_EXERCISE BRIEF:_ Every record below must come back exactly as given.
↓↓↓
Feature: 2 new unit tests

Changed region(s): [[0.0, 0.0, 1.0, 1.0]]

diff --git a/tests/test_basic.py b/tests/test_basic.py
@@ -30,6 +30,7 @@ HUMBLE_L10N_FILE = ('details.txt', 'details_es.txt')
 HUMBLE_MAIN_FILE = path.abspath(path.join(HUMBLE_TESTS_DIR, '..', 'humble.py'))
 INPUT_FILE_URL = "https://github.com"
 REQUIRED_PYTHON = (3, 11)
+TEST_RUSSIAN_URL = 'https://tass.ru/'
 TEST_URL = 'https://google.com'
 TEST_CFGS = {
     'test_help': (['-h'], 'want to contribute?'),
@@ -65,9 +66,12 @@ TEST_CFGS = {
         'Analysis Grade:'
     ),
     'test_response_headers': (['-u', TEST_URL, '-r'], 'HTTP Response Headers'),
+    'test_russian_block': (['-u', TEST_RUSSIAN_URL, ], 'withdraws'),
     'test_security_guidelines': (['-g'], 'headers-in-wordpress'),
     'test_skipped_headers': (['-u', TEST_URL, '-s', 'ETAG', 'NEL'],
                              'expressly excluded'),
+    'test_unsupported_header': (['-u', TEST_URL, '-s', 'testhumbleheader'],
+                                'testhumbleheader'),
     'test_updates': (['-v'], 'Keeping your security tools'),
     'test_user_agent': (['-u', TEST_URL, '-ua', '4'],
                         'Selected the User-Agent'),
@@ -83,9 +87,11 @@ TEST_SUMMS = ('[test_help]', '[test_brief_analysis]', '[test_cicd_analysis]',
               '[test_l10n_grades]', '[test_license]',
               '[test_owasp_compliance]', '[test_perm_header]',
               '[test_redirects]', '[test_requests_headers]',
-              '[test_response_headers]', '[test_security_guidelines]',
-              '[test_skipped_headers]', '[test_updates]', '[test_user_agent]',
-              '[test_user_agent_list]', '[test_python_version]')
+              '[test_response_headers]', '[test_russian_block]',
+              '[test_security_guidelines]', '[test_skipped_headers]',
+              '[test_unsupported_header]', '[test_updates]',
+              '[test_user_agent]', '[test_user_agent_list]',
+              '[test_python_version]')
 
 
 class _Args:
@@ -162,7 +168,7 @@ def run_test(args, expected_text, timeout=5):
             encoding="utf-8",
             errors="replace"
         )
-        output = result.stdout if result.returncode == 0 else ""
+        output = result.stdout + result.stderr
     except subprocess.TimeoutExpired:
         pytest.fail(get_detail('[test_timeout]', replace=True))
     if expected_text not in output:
↑↑↑
_ANSWER TO THIS EXERCISE:_
Feature: 2 new unit tests

Changed region(s): [[0.0, 0.0, 1.0, 1.0]]

diff --git a/tests/test_basic.py b/tests/test_basic.py
@@ -30,6 +30,7 @@ HUMBLE_L10N_FILE = ('details.txt', 'details_es.txt')
 HUMBLE_MAIN_FILE = path.abspath(path.join(HUMBLE_TESTS_DIR, '..', 'humble.py'))
 INPUT_FILE_URL = "https://github.com"
 REQUIRED_PYTHON = (3, 11)
+TEST_RUSSIAN_URL = 'https://tass.ru/'
 TEST_URL = 'https://google.com'
 TEST_CFGS = {
     'test_help': (['-h'], 'want to contribute?'),
@@ -65,9 +66,12 @@ TEST_CFGS = {
         'Analysis Grade:'
     ),
     'test_response_headers': (['-u', TEST_URL, '-r'], 'HTTP Response Headers'),
+    'test_russian_block': (['-u', TEST_RUSSIAN_URL, ], 'withdraws'),
     'test_security_guidelines': (['-g'], 'headers-in-wordpress'),
     'test_skipped_headers': (['-u', TEST_URL, '-s', 'ETAG', 'NEL'],
                              'expressly excluded'),
+    'test_unsupported_header': (['-u', TEST_URL, '-s', 'testhumbleheader'],
+                                'testhumbleheader'),
     'test_updates': (['-v'], 'Keeping your security tools'),
     'test_user_agent': (['-u', TEST_URL, '-ua', '4'],
                         'Selected the User-Agent'),
@@ -83,9 +87,11 @@ TEST_SUMMS = ('[test_help]', '[test_brief_analysis]', '[test_cicd_analysis]',
               '[test_l10n_grades]', '[test_license]',
               '[test_owasp_compliance]', '[test_perm_header]',
               '[test_redirects]', '[test_requests_headers]',
-              '[test_response_headers]', '[test_security_guidelines]',
-              '[test_skipped_headers]', '[test_updates]', '[test_user_agent]',
-              '[test_user_agent_list]', '[test_python_version]')
+              '[test_response_headers]', '[test_russian_block]',
+              '[test_security_guidelines]', '[test_skipped_headers]',
+              '[test_unsupported_header]', '[test_updates]',
+              '[test_user_agent]', '[test_user_agent_list]',
+              '[test_python_version]')
 
 
 class _Args:
@@ -162,7 +168,7 @@ def run_test(args, expected_text, timeout=5):
             encoding="utf-8",
             errors="replace"
         )
-        output = result.stdout if result.returncode == 0 else ""
+        output = result.stdout + result.stderr
     except subprocess.TimeoutExpired:
         pytest.fail(get_detail('[test_timeout]', replace=True))
     if expected_text not in output:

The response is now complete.